In this exhibition, S.M.A.K. wants to look mainly at the present and the future. Well-known classics, outstanding newer works and also recent additions to the collection are to be used to show the position of the museum and of art in contemporary reality and to make new links with other, sometimes surprising and less well-known works in the collection.

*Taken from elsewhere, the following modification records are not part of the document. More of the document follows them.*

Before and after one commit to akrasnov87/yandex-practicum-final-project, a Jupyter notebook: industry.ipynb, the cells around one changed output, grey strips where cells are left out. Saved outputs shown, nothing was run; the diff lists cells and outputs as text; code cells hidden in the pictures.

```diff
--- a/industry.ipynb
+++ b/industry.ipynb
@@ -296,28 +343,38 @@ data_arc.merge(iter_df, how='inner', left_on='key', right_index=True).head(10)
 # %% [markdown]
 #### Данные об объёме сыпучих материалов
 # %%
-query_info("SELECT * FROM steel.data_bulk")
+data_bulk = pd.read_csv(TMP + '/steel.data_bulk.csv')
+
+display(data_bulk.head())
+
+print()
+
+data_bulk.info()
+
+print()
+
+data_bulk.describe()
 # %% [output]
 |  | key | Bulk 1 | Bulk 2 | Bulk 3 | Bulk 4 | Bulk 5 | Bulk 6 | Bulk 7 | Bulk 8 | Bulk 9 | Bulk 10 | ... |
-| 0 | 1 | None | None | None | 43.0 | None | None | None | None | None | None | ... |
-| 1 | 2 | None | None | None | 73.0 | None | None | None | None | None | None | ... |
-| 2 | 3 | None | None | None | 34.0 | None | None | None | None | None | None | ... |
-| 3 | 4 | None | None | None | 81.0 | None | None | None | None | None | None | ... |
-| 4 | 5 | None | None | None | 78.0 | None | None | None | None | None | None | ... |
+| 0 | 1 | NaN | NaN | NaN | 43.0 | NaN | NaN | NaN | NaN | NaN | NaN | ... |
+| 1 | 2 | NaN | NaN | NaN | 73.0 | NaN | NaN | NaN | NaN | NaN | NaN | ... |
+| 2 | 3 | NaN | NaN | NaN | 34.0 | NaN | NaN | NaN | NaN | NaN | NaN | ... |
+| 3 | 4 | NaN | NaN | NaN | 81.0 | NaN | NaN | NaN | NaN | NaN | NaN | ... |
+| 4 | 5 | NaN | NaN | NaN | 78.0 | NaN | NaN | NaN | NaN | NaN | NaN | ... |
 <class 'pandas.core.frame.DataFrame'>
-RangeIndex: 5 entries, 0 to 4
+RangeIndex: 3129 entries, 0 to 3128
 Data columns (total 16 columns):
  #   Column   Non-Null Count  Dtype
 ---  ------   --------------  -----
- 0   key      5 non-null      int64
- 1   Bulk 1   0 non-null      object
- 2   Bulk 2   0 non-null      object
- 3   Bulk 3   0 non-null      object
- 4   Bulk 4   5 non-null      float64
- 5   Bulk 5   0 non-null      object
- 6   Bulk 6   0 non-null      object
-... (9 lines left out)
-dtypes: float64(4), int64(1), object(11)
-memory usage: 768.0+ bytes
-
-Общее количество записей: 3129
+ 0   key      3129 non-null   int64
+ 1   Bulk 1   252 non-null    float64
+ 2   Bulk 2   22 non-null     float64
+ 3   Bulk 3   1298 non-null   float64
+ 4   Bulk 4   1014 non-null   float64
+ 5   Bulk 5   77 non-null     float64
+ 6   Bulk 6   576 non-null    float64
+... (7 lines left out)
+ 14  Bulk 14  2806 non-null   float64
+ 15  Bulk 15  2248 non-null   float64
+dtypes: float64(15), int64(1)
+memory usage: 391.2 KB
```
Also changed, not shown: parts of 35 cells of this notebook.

‘The Collection (I): Highlights for a Future’ starts out expressly from the present-day conclusion that it is currently impossible to capture the social reality and the art world in one overarching linear storyline or concept. Inspired partly by the architecture of the S.M.A.K. building, the exhibition has been divided into seven sub-presentations, each of which spotlights a number of current trends in society and/or the art world and illustrates them with works from the museum collection. In addition to these proposed guidelines, the exhibition is intended in the first place to be a generous hand extended to the visitor. Visitors are warmly invited to immerse themselves in the labyrinth of contemporary art and to discover for themselves possible connections between the various artworks from the museum’s collection.
Three key works from the S.M.A.K. collection will also be returning temporarily to the place where they were initially created – the Museum of Fine Arts (MSK) – under the heading ‘There & Back’: Panamarenko’s 'The Aeromodeller' 'Wirtschaftswerte' by Joseph Beuys and 'Le Décor et son Double' by Daniel Buren. The second, private part of this work can be visited at the Herbert Foundation once a month during the course of the exhibition.
Lastly, the underlying dimension of ‘The Collection (I): Highlights for a Future’ is – as the title suggests – the need to create a proper building for contemporary art in Ghent so that the collection can be permanently displayed and housed under the best circumstances both in the museum and the reserves.